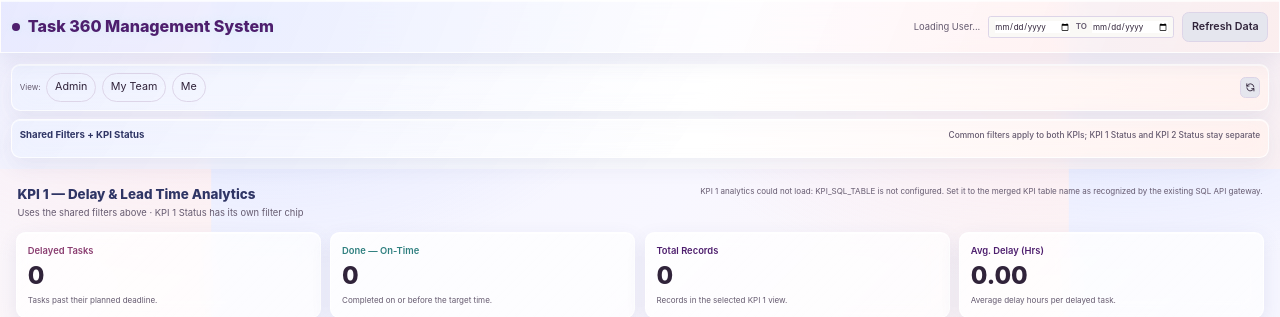
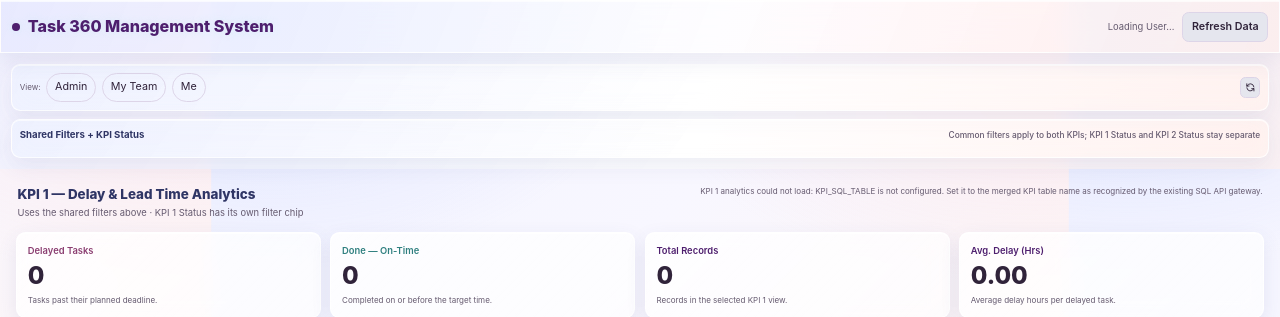
Before and after one commit to ithosexperts/Task360mgmt, a FastAPI app: page / in a window 1280 px wide. Shown: the top 317 px of the page. Run offline with FastAPI, Linux system fonts and the light colour scheme; data that the repository does not hold is empty; some libraries are stand-ins or nearby versions.

Commit message:
Update index.html

```diff
--- a/templates/index.html
+++ b/templates/index.html
@@ -5,7 +5,7 @@
   <title>Task 360 Management System</title>
   <script src="https://cdn.tailwindcss.com"></script>
   <script src="https://cdn.jsdelivr.net/npm/chart.js@3.7.1/dist/chart.min.js"></script>
-  <link rel="stylesheet" href="/static/style.css?v=task360-scoreboard-pastel-20261023-v2">
+  <link rel="stylesheet" href="/static/style.css?v=task360-load-all-rows-20261024-v1">
   <style>
       /* Fix for Calendar Icon appearing dark on dark mode */
       input[type="date"] { color-scheme: light; }
@@ -21,12 +21,6 @@
 
     <div class="flex flex-wrap items-center gap-3">
       <div class="text-sm muted" id="user-email-display">Loading User...</div>
-
-      <div class="flex items-center gap-1 border rounded p-1.5 px-2" style="border-color:var(--border); background:var(--bg);">
-        <input type="date" id="start-date" class="text-xs bg-transparent text-text outline-none cursor-pointer" title="Start Date">
-        <span class="muted text-xs px-1 font-semibold">TO</span>
-        <input type="date" id="end-date" class="text-xs bg-transparent text-text outline-none cursor-pointer" title="End Date">
-      </div>
 
       <div id="loading-stats" class="text-xs font-bold px-3 py-1.5 rounded" style="background:var(--bg-card); border: 1px solid var(--border); display: none;">
         Loaded: <span id="loaded-count" style="color:var(--primary)">0</span> / <span id="total-count" style="color:var(--success)">0</span>
@@ -189,8 +183,8 @@
     </div>
   </main>
 
-  <script src="/static/app.js?v=department-team-filters-20261024"></script>
-  <script src="/static/stage_form.js?v=task360-scoreboard-pastel-20261023-v2"></script>
-  <script src="/static/kpi1-analytics.js?v=department-team-filters-20261024"></script>
+  <script src="/static/app.js?v=department-team-load-all-20261024-v1"></script>
+  <script src="/static/stage_form.js?v=task360-load-all-rows-20261024-v1"></script>
+  <script src="/static/kpi1-analytics.js?v=department-team-load-all-20261024-v1"></script>
 </body>
 </html>
```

How to complete this task:
Starting at the first entry above and ending at the last, write everything out exactly except the pictures.

Task answer:
Before and after one commit to ithosexperts/Task360mgmt, a FastAPI app: page / in a window 1280 px wide. Shown: the top 317 px of the page. Run offline with FastAPI, Linux system fonts and the light colour scheme; data that the repository does not hold is empty; some libraries are stand-ins or nearby versions.

Commit message:
Update index.html

```diff
--- a/templates/index.html
+++ b/templates/index.html
@@ -5,7 +5,7 @@
   <title>Task 360 Management System</title>
   <script src="https://cdn.tailwindcss.com"></script>
   <script src="https://cdn.jsdelivr.net/npm/chart.js@3.7.1/dist/chart.min.js"></script>
-  <link rel="stylesheet" href="/static/style.css?v=task360-scoreboard-pastel-20261023-v2">
+  <link rel="stylesheet" href="/static/style.css?v=task360-load-all-rows-20261024-v1">
   <style>
       /* Fix for Calendar Icon appearing dark on dark mode */
       input[type="date"] { color-scheme: light; }
@@ -21,12 +21,6 @@
 
     <div class="flex flex-wrap items-center gap-3">
       <div class="text-sm muted" id="user-email-display">Loading User...</div>
-
-      <div class="flex items-center gap-1 border rounded p-1.5 px-2" style="border-color:var(--border); background:var(--bg);">
-        <input type="date" id="start-date" class="text-xs bg-transparent text-text outline-none cursor-pointer" title="Start Date">
-        <span class="muted text-xs px-1 font-semibold">TO</span>
-        <input type="date" id="end-date" class="text-xs bg-transparent text-text outline-none cursor-pointer" title="End Date">
-      </div>
 
       <div id="loading-stats" class="text-xs font-bold px-3 py-1.5 rounded" style="background:var(--bg-card); border: 1px solid var(--border); display: none;">
         Loaded: <span id="loaded-count" style="color:var(--primary)">0</span> / <span id="total-count" style="color:var(--success)">0</span>
@@ -189,8 +183,8 @@
     </div>
   </main>
 
-  <script src="/static/app.js?v=department-team-filters-20261024"></script>
-  <script src="/static/stage_form.js?v=task360-scoreboard-pastel-20261023-v2"></script>
-  <script src="/static/kpi1-analytics.js?v=department-team-filters-20261024"></script>
+  <script src="/static/app.js?v=department-team-load-all-20261024-v1"></script>
+  <script src="/static/stage_form.js?v=task360-load-all-rows-20261024-v1"></script>
+  <script src="/static/kpi1-analytics.js?v=department-team-load-all-20261024-v1"></script>
 </body>
 </html>
```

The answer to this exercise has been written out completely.